Kepler-447b: a hot-Jupiter with an extremely grazing transit
J. Lillo Box, D. Barrado-Navascues, N. C. Santos, L. Mancini, P. Figueira, S. Ciceri, T. Henning
We present the radial velocity confirmation of the extrasolar planet Kepler-447b, initially detected as a candidate by the Kepler mission. In this work, we analyzeits transit signal and the radial velocity data obtained with the Calar Alto Fiber-fed Echelle spectrograph (CAFE). By simultaneously modeling both datasets, we obtain the orbital and physical properties of the system. According to our results, Kepler-447b is a Jupiter-mass planet (Mp = 1.37+0.48-0.46 MJup), with an estimated radius of Rp = 1.65+0.59-0.56 RJup (uncertainties provided in this work are 3σ unless specified). This translates into a sub-Jupiter density. The planet revolves every ~7.8 days in a slightly eccentric orbit (e = 0.123+0.037-0.036) around a G8V star with detected activity in the Kepler light curve. Kepler-447b transits its host with a large impact parameter (b = 1.076+0.112-0.086), which is one of the few planetary grazing transits confirmed so far and the first in the Kepler large crop of exoplanets. We estimate that only around 20% of the projected planet disk occults the stellar disk. The relatively large uncertainties in the planet radius are due to the large impact parameter and short duration of the transit. Planetary transits with large impact parameters (and in particular grazing transits) can be used to detect and analyze interesting configurations, such as additional perturbing bodies, stellar pulsations, rotation of a non-spherical planet, or polar spot-crossing events. All these scenarios will periodically modify the transit properties (depth, duration, and time of mid-transit), which could be detectable with sufficiently accurate photometry.
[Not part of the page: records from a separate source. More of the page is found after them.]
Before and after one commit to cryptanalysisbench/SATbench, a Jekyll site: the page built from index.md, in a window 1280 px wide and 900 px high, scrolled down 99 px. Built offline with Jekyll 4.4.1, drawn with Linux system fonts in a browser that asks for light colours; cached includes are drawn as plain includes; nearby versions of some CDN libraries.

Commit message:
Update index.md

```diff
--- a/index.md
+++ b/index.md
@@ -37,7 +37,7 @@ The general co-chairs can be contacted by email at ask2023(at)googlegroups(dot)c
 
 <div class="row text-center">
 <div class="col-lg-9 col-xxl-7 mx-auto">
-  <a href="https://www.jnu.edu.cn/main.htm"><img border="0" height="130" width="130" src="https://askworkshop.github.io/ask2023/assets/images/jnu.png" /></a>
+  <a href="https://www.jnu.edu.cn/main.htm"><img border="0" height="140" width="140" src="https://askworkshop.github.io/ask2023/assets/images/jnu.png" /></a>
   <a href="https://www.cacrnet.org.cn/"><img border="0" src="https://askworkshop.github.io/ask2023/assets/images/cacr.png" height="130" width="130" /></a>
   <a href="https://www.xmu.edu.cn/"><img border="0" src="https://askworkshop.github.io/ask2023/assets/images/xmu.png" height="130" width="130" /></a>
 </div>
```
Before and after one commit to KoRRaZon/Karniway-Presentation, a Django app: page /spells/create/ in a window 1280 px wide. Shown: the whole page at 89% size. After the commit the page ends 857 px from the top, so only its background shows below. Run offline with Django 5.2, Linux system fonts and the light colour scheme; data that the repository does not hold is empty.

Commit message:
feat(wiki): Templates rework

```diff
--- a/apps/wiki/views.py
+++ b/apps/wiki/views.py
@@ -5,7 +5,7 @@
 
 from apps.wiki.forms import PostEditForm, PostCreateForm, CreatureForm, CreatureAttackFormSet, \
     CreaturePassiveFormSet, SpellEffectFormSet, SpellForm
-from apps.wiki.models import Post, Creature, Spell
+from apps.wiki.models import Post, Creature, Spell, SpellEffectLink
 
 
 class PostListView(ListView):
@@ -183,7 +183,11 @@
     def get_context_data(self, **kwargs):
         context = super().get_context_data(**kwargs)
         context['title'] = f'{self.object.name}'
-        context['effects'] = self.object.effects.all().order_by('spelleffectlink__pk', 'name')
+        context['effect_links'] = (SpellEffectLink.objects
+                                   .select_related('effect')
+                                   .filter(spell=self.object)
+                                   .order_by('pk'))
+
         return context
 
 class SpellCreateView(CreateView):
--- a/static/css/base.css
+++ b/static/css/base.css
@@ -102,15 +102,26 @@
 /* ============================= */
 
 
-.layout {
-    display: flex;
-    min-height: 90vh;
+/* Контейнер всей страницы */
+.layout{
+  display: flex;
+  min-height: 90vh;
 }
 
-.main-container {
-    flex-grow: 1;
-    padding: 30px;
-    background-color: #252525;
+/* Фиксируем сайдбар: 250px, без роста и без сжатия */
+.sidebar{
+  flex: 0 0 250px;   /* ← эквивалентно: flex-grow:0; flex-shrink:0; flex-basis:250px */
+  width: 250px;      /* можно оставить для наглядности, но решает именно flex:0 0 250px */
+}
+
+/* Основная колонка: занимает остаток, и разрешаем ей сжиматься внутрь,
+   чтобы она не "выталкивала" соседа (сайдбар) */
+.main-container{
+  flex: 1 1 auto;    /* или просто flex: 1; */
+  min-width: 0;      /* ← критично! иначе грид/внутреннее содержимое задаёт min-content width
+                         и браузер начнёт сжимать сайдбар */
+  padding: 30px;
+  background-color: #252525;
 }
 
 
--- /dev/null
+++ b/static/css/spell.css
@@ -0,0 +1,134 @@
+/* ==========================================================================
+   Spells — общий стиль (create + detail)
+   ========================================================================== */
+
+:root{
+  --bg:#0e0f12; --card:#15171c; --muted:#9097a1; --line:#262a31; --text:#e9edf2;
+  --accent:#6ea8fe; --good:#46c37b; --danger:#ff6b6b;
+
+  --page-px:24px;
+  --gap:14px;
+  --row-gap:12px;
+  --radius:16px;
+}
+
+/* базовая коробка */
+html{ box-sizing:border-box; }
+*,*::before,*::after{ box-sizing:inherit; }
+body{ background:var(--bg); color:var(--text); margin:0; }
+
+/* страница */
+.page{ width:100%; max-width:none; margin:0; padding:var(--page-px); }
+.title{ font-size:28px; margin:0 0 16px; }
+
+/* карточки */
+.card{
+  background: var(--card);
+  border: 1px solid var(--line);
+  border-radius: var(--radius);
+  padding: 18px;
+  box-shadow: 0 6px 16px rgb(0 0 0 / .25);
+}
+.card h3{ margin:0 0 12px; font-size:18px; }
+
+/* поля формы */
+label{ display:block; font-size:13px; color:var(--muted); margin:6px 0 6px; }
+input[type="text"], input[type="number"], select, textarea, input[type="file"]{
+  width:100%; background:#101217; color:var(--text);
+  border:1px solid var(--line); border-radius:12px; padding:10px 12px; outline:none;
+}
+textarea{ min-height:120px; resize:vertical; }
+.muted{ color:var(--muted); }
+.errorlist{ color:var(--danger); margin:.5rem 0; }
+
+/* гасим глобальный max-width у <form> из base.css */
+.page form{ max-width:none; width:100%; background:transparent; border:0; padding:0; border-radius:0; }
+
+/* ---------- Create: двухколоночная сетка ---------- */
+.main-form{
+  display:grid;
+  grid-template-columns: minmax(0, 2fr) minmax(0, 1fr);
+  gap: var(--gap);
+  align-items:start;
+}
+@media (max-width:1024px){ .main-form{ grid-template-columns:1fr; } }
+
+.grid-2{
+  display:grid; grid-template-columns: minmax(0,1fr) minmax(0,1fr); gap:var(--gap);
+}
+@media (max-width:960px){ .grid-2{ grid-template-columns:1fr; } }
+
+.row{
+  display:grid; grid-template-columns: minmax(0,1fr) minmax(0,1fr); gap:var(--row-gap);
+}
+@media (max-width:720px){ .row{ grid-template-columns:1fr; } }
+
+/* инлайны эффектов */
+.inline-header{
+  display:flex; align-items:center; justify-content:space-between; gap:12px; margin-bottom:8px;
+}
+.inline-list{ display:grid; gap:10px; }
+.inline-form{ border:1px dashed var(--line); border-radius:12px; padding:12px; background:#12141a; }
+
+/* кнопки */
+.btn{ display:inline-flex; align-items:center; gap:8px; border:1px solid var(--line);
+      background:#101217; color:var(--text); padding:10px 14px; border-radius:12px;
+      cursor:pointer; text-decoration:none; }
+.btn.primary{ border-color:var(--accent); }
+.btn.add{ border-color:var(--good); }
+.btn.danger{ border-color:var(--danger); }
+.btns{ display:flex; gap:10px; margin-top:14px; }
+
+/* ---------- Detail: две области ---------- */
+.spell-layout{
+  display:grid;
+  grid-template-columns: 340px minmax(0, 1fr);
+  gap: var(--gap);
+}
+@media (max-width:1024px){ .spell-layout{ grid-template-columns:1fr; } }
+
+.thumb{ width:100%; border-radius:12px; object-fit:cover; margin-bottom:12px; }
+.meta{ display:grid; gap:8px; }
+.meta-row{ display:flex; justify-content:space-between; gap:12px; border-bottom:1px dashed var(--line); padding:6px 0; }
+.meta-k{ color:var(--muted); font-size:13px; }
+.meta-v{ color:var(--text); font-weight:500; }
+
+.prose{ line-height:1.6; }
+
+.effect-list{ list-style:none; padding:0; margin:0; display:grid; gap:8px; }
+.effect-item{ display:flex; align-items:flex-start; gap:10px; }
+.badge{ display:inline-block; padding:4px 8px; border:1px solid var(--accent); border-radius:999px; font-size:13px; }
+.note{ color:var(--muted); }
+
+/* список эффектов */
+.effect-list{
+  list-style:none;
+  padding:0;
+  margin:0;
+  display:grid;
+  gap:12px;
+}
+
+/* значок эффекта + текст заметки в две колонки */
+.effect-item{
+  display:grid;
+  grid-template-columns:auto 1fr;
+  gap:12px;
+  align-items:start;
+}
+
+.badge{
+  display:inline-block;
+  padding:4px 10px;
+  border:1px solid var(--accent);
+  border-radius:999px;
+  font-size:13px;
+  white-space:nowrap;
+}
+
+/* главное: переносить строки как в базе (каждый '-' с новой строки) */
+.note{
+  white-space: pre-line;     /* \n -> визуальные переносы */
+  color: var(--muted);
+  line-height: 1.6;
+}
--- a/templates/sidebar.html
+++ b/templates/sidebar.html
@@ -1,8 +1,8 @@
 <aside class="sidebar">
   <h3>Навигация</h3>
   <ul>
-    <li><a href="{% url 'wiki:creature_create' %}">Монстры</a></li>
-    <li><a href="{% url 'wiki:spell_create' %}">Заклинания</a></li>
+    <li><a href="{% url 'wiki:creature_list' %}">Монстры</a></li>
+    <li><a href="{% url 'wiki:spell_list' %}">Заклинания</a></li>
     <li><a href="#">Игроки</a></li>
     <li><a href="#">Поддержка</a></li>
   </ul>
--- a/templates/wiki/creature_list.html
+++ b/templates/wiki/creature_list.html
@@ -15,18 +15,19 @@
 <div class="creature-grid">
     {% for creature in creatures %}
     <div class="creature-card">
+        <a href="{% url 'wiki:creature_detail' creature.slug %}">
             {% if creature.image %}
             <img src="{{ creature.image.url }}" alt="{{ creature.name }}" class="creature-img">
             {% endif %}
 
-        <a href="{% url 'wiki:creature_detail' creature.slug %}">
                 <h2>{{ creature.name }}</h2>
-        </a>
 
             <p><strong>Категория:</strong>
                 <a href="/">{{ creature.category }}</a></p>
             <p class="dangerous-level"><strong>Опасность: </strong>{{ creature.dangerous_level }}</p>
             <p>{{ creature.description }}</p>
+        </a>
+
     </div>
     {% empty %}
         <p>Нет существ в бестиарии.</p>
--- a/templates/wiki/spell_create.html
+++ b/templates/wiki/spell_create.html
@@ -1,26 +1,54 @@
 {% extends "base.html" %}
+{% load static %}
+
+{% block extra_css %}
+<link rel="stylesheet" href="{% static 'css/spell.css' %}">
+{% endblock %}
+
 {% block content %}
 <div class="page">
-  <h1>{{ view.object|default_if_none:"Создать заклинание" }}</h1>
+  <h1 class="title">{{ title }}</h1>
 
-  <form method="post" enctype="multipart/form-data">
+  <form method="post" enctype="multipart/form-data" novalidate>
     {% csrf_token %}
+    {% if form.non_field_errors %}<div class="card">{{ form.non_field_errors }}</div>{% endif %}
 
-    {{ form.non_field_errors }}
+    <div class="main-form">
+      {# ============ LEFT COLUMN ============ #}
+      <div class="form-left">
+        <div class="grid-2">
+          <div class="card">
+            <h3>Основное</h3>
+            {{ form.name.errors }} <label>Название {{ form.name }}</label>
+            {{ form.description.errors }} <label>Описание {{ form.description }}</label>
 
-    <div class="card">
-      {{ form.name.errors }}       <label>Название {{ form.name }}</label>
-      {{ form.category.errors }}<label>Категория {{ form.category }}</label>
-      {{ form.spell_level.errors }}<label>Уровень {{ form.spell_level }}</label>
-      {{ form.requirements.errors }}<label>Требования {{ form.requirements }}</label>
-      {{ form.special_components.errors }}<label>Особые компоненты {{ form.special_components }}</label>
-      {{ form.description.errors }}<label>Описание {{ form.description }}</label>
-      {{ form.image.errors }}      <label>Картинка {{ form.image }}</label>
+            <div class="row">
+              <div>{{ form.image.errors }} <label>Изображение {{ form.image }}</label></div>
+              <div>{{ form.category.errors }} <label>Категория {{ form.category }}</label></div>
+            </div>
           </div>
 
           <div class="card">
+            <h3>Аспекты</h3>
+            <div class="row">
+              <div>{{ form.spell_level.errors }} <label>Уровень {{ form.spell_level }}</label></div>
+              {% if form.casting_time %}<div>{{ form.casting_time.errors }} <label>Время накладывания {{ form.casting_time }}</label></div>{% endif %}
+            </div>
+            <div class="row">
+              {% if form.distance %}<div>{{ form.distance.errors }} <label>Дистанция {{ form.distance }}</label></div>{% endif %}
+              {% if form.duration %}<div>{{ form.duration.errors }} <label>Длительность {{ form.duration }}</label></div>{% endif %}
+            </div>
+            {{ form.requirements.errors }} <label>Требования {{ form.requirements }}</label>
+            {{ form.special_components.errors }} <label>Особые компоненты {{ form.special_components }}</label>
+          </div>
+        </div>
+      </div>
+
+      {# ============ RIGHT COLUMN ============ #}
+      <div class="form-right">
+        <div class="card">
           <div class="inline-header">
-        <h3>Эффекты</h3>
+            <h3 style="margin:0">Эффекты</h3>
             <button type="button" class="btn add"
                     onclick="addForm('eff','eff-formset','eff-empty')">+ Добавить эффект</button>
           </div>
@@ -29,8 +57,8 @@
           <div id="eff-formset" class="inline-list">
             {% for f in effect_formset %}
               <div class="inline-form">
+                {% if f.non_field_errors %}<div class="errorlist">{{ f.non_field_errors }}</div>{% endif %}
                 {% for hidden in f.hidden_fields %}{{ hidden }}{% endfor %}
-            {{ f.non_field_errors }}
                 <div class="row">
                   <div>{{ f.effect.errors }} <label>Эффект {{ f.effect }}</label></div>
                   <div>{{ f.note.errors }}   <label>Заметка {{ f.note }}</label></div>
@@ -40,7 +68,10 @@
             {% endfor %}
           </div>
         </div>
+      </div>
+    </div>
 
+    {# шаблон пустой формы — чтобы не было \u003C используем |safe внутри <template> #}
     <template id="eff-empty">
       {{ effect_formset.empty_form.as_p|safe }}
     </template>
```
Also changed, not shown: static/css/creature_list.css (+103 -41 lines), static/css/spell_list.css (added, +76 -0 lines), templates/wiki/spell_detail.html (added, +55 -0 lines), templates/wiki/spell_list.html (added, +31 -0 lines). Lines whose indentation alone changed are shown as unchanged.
Short-cadence photometric data (at the 1-min level) would help in the search for these exotic configurations in grazing planetary transits like that of Kepler-447b. This system could then be an excellent target for the forthcoming missions TESS and CHEOPS, which will provide the required photometric precision and cadence to study this type of transit.
Astronomy and Astrophysics